— Prompt —
Below are records. Find each line in them that holds the word "Cloudflare" and copy it.

(Records contained in a dataset)
--------------------

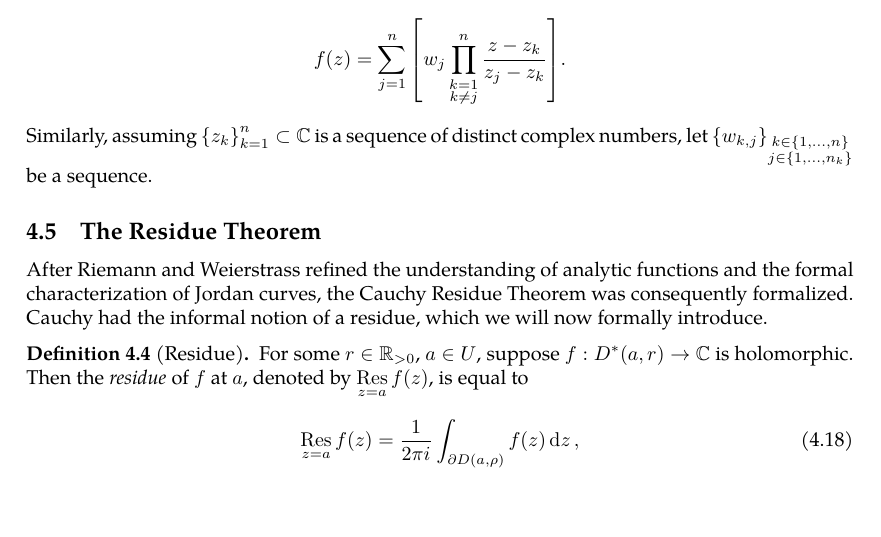
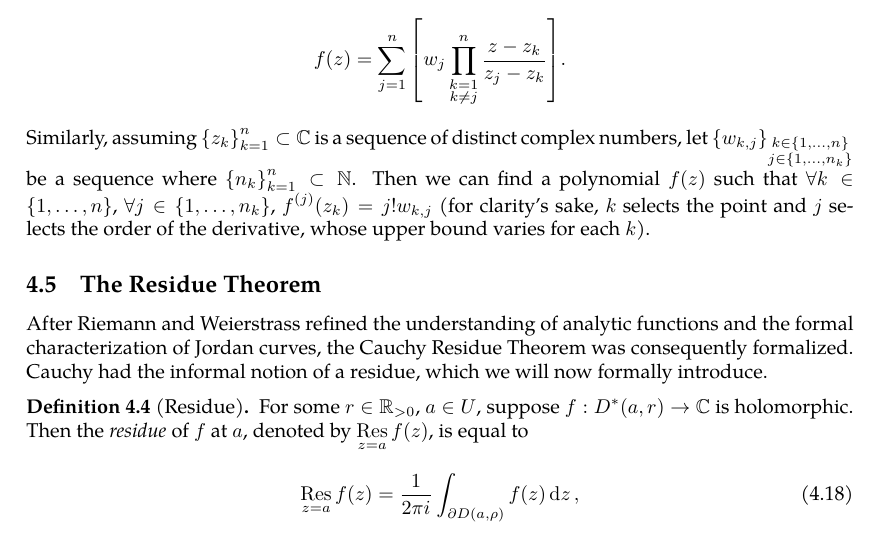
Before and after one commit to slipperking/complex-analysis-latex, a LaTeX document (main.tex): part of page 91 of 97, cut so that both start at the same text, the shorter picture padded with empty space. Compiled offline with pdfLaTeX.

Commit message:
overleaf_to_git (Tue Jul  8 00:11:22 2025 -0700): update main.tex from r17308 to r17310

```diff
--- a/main.tex
+++ b/main.tex
@@ -2296,7 +2296,7 @@ Finally, we examine the construction of entire functions interpolating prescribe
 
 Let \(\qty{z_k}_{k=1}^n\subset\mathbb{C}\) be a sequence of distinct complex numbers and let \(\qty{w_k}_{k=1}^n\subset\mathbb{C}\) be a sequence of complex numbers. We can then construct a polynomial \(f(z)\) such that \(\forall k\in\qty{1,\ldots,n}\), \(f(z_k)=w_k\). One such explicit formula is given by the \textit{Lagrange interpolation formula}:
 \[f(z)=\sum_{j=1}^n\qty[w_j\prod_{\substack{k=1\\k\neq j}}^n\frac{z-z_k}{z_j-z_k}].\]
-Similarly, assuming \(\qty{z_k}_{k=1}^n\subset\mathbb{C}\) is a sequence of distinct complex numbers, let \(\qty{w_{k,j}}_{\substack{k\in\qty{1,\ldots,n}\\ j\in \qty{1,\ldots,n_k}}}\) be a sequence.
+Similarly, assuming \(\qty{z_k}_{k=1}^n\subset\mathbb{C}\) is a sequence of distinct complex numbers, let \(\qty{w_{k,j}}_{\substack{k\in\qty{1,\ldots,n}\\ j\in \qty{1,\ldots,n_k}}}\) be a sequence where \(\qty{n_k}_{k=1}^n\subset\mathbb{N}\). Then we can find a polynomial \(f(z)\) such that \(\forall k\in\qty{1,\ldots,n}\), \(\forall j\in\qty{1,\ldots,n_k}\), \(f^{(j)}\qty(z_k)=j!w_{k,j}\) (for clarity's sake, \(k\) selects the point and \(j\) selects the order of the derivative, whose upper bound varies for each \(k\)).
 \subsection{The Residue Theorem}\label{sec:cauchyresiduetheorem}
 After Riemann and Weierstrass refined the understanding of analytic functions and the formal characterization of Jordan curves, the Cauchy Residue Theorem was consequently formalized. Cauchy had the informal notion of a residue, which we will now formally introduce.
 \begin{definition}[Residue]\label{def:residue}
```
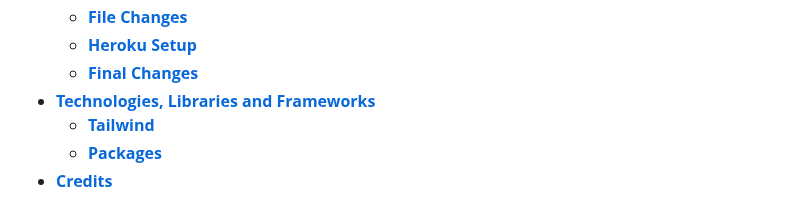
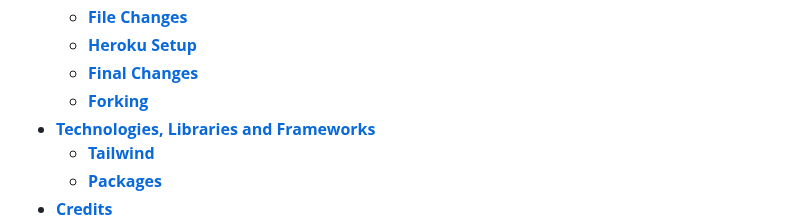
Before and after one commit to Julia-Wagner/PipeTracker, a Markdown page: README.md, the part around the change. Rendered like a GitHub page.

Commit message:
doc: update table of contents

```diff
--- a/README.md
+++ b/README.md
@@ -44,6 +44,7 @@ Here is the [link to the deployed project](https://pipetracker-96d1f7c7a4dc.hero
   * [**File Changes**](#file-changes)
   * [**Heroku Setup**](#heroku-setup)
   * [**Final Changes**](#final-changes)
+  * [**Forking**](#forking)
 * [**Technologies, Libraries and Frameworks**](#technologies-libraries-and-frameworks)
   * [**Tailwind**](#tailwind)
   * [**Packages**](#packages)
```
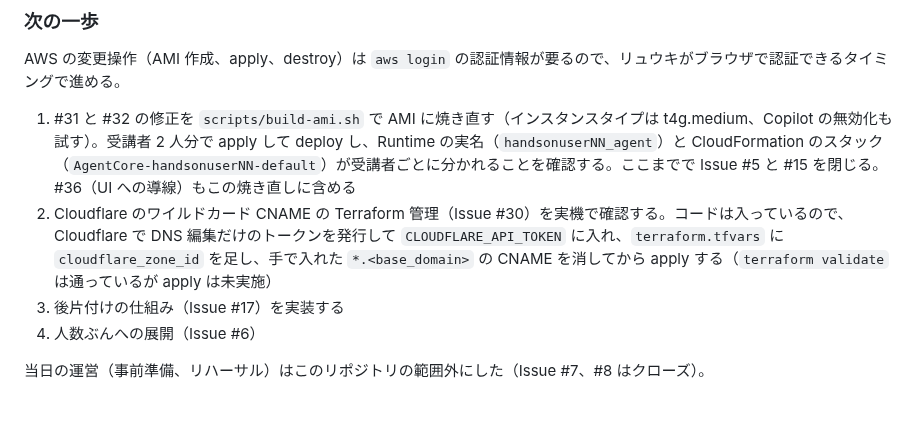
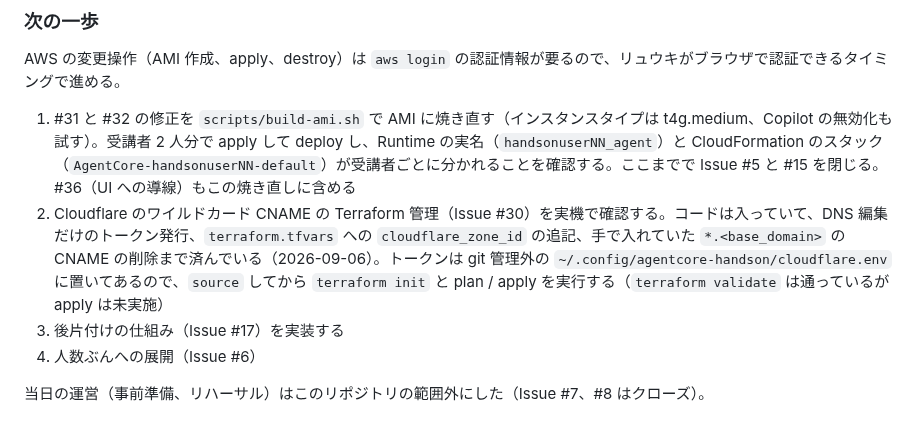
Before and after one commit to umitsu-tech/agentcore-handson-env, a Markdown page: CLAUDE.md, the part around the change. Drawn GitHub-style.

Commit message:
Cloudflare のトークン発行と旧 CNAME の削除が済んだことを現在の状況に反映する (#30)

```diff
--- a/CLAUDE.md
+++ b/CLAUDE.md
@@ -63,7 +63,7 @@ Amazon Bedrock AgentCore のハンズオン環境を Terraform で構築する
 AWS の変更操作（AMI 作成、apply、destroy）は `aws login` の認証情報が要るので、リュウキがブラウザで認証できるタイミングで進める。
 
 1. #31 と #32 の修正を `scripts/build-ami.sh` で AMI に焼き直す（インスタンスタイプは t4g.medium、Copilot の無効化も試す）。受講者 2 人分で apply して deploy し、Runtime の実名（`handsonuserNN_agent`）と CloudFormation のスタック（`AgentCore-handsonuserNN-default`）が受講者ごとに分かれることを確認する。ここまでで Issue #5 と #15 を閉じる。#36（UI への導線）もこの焼き直しに含める
-2. Cloudflare のワイルドカード CNAME の Terraform 管理（Issue #30）を実機で確認する。コードは入っているので、Cloudflare で DNS 編集だけのトークンを発行して `CLOUDFLARE_API_TOKEN` に入れ、`terraform.tfvars` に `cloudflare_zone_id` を足し、手で入れた `*.<base_domain>` の CNAME を消してから apply する（`terraform validate` は通っているが apply は未実施）
+2. Cloudflare のワイルドカード CNAME の Terraform 管理（Issue #30）を実機で確認する。コードは入っていて、DNS 編集だけのトークン発行、`terraform.tfvars` への `cloudflare_zone_id` の追記、手で入れていた `*.<base_domain>` の CNAME の削除まで済んでいる（2026-09-06）。トークンは git 管理外の `~/.config/agentcore-handson/cloudflare.env` に置いてあるので、`source` してから `terraform init` と plan / apply を実行する（`terraform validate` は通っているが apply は未実施）
 3. 後片付けの仕組み（Issue #17）を実装する
 4. 人数ぶんへの展開（Issue #6）
 
```
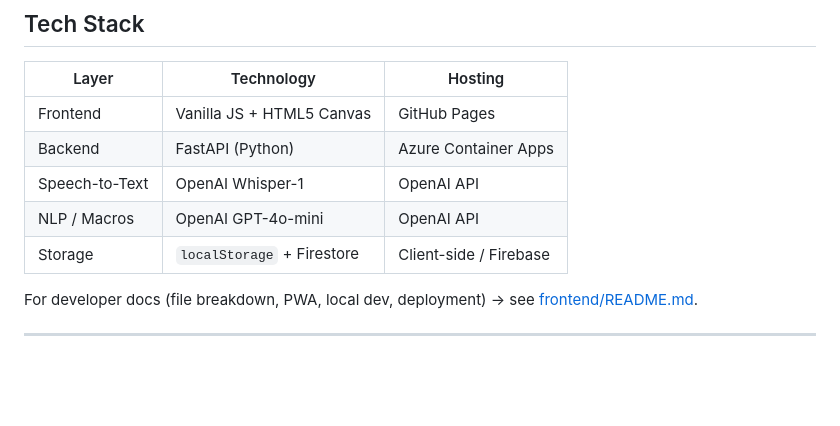
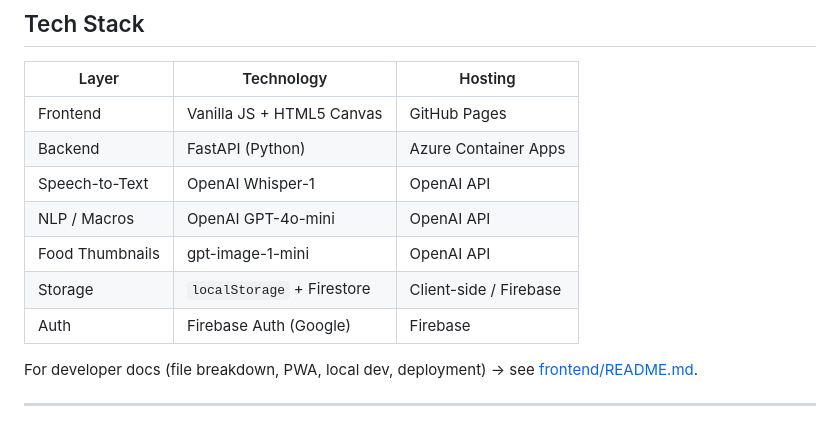
Before and after one commit to DJSaunders1997/GuesstAImate, a Markdown page: README.md, the part around one of its changes. GitHub-like rendering; blank space fills up the shorter version.

```diff
--- a/README.md
+++ b/README.md
@@ -45,7 +79,9 @@ GuesstAImate is a voice-powered calorie tracker. Instead of searching a food dat
 | Backend | FastAPI (Python) | Azure Container Apps |
 | Speech-to-Text | OpenAI Whisper-1 | OpenAI API |
 | NLP / Macros | OpenAI GPT-4o-mini | OpenAI API |
+| Food Thumbnails | gpt-image-1-mini | OpenAI API |
 | Storage | `localStorage` + Firestore | Client-side / Firebase |
+| Auth | Firebase Auth (Google) | Firebase |
 
 For developer docs (file breakdown, PWA, local dev, deployment) → see [frontend/README.md](frontend/README.md).
 
```
Also changed, not shown: other parts of README.md (+34 -0 lines).
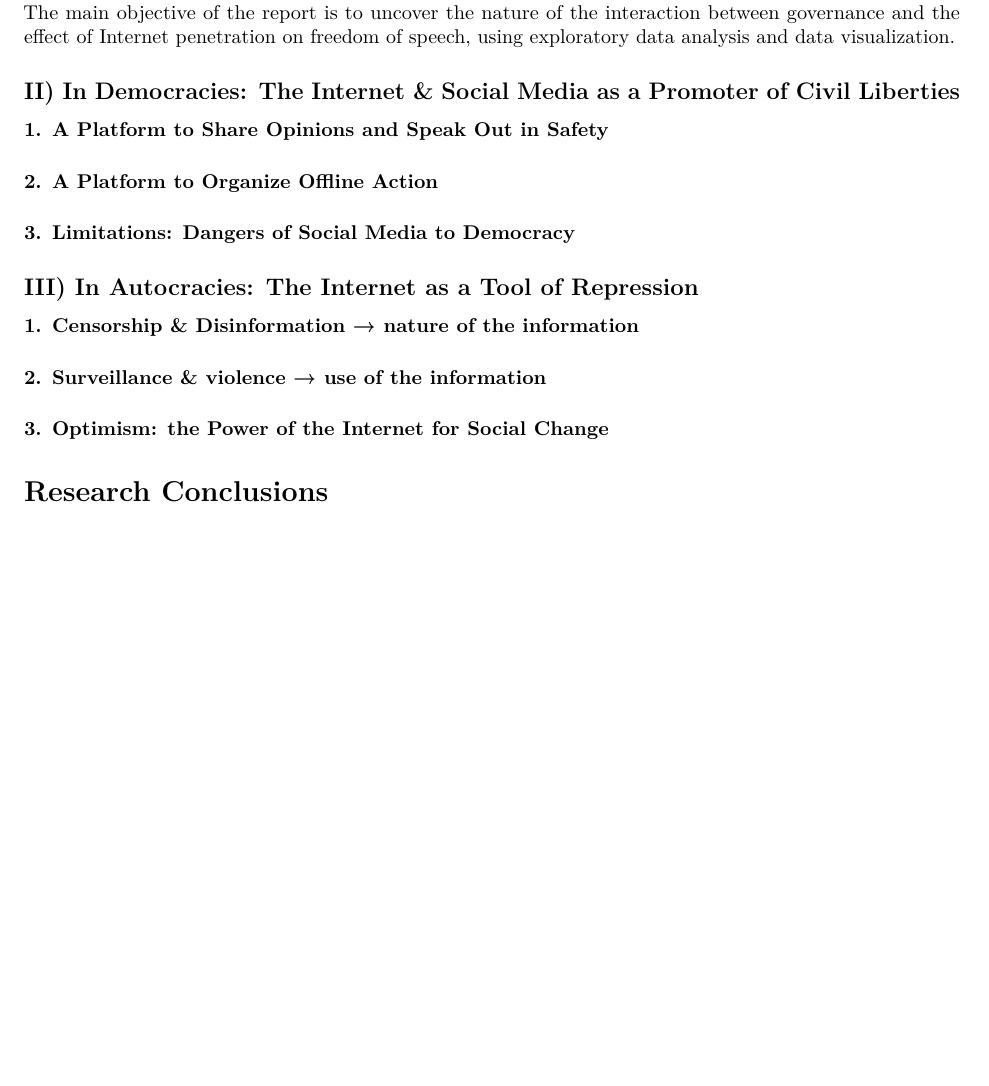
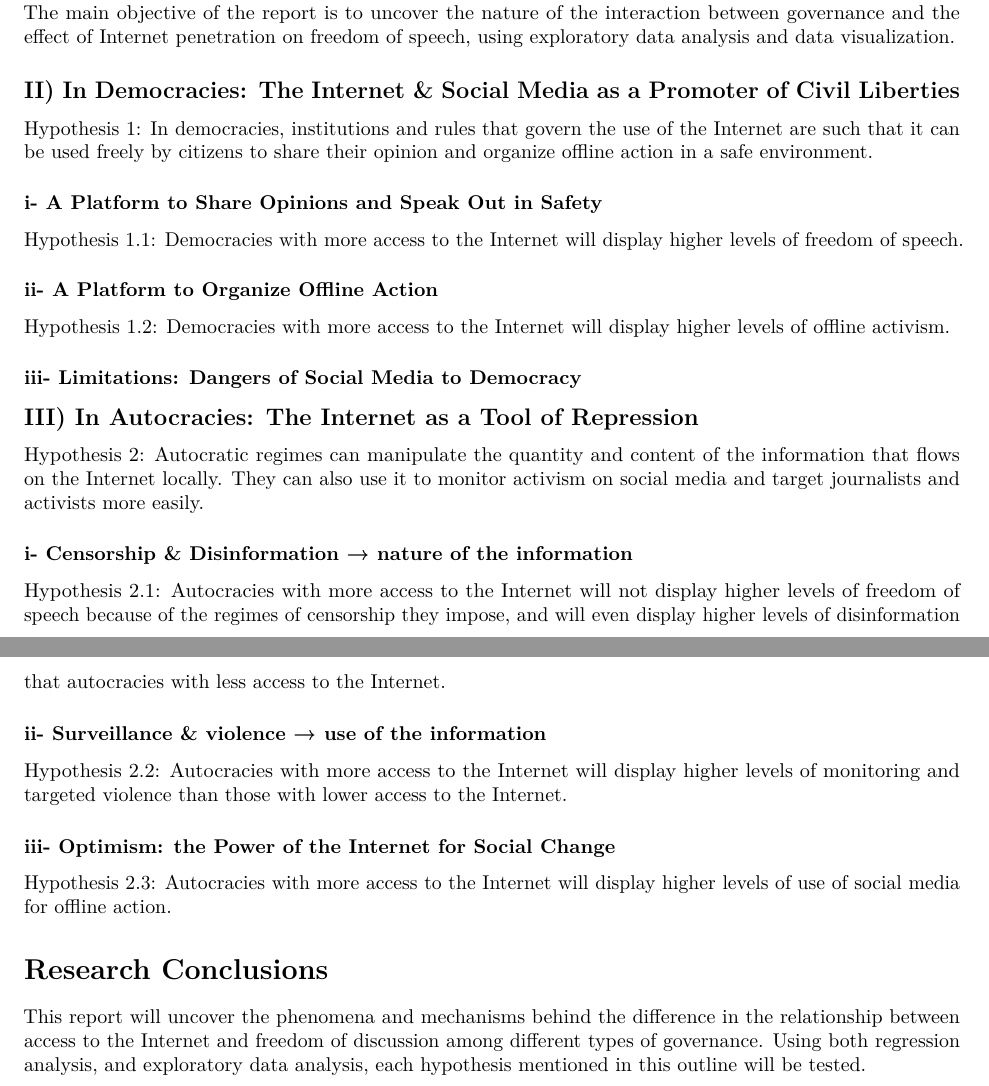
Before and after one commit to MatteoLarrode/DataViz-2102, an R Markdown document (Final Project - Internet & Democracy/outline.Rmd): part of page 2 of 2 before the commit and two parts of pages 2 and 3 of 3 after it, the two joined at a grey line, cut so that both start at the same text, the shorter picture padded with empty space. Rendered offline with R 4.5, knitr and Pandoc, then LaTeX, with nearby package versions.

Commit message:
finished outline v2

```diff
--- a/Final Project - Internet & Democracy/outline.Rmd
+++ b/Final Project - Internet & Democracy/outline.Rmd
@@ -33,19 +39,34 @@ The main objective of the report is to uncover the nature of the interaction bet
 
 ## II) In Democracies: The Internet & Social Media as a Promoter of Civil Liberties
 
+Hypothesis 1: In democracies, institutions and rules that govern the use of the Internet are such that it can be used freely by citizens to share their opinion and organize offline action in a safe environment.
 
-#### 1. A Platform to Share Opinions and Speak Out in Safety
+### i- A Platform to Share Opinions and Speak Out in Safety
 
-#### 2. A Platform to Organize Offline Action
+Hypothesis 1.1: Democracies with more access to the Internet will display higher levels of freedom of speech.
 
-#### 3. Limitations: Dangers of Social Media to Democracy
+### ii- A Platform to Organize Offline Action
+
+Hypothesis 1.2: Democracies with more access to the Internet will display higher levels of offline activism.
+
+### iii- Limitations: Dangers of Social Media to Democracy
 
 ## III) In Autocracies: The Internet as a Tool of Repression
 
-#### 1. Censorship & Disinformation → nature of the information
+Hypothesis 2: Autocratic regimes can manipulate the quantity and content of the information that flows on the Internet locally. They can also use it to monitor activism on social media and target journalists and activists more easily.
 
-#### 2. Surveillance & violence → use of the information
+### i- Censorship & Disinformation → nature of the information
 
-#### 3. Optimism: the Power of the Internet for Social Change
+Hypothesis 2.1: Autocracies with more access to the Internet will not display higher levels of freedom of speech because of the regimes of censorship they impose, and will even display higher levels of disinformation that autocracies with less access to the Internet.
+
+### ii- Surveillance & violence → use of the information
+
+Hypothesis 2.2: Autocracies with more access to the Internet will display higher levels of monitoring and targeted violence than those with lower access to the Internet.
+
+### iii- Optimism: the Power of the Internet for Social Change
+
+Hypothesis 2.3: Autocracies with more access to the Internet will display higher levels of use of social media for offline action.
 
 # Research Conclusions
+
+This report will uncover the phenomena and mechanisms behind the difference in the relationship between access to the Internet and freedom of discussion among different types of governance. Using both regression analysis, and exploratory data analysis, each hypothesis mentioned in this outline will be tested.
```
Also changed, not shown: Final Project - Internet & Democracy/outline_MatteoLarrode.pdf, Final Project - Internet & Democracy/outline.Rmd (20 more changed lines).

--------------------

— Exercise answer —
Cloudflare のトークン発行と旧 CNAME の削除が済んだことを現在の状況に反映する (#30)
-2. Cloudflare のワイルドカード CNAME の Terraform 管理（Issue #30）を実機で確認する。コードは入っているので、Cloudflare で DNS 編集だけのトークンを発行して `CLOUDFLARE_API_TOKEN` に入れ、`terraform.tfvars` に `cloudflare_zone_id` を足し、手で入れた `*.<base_domain>` の CNAME を消してから apply する（`terraform validate` は通っているが apply は未実施）
+2. Cloudflare のワイルドカード CNAME の Terraform 管理（Issue #30）を実機で確認する。コードは入っていて、DNS 編集だけのトークン発行、`terraform.tfvars` への `cloudflare_zone_id` の追記、手で入れていた `*.<base_domain>` の CNAME の削除まで済んでいる（2026-09-06）。トークンは git 管理外の `~/.config/agentcore-handson/cloudflare.env` に置いてあるので、`source` してから `terraform init` と plan / apply を実行する（`terraform validate` は通っているが apply は未実施）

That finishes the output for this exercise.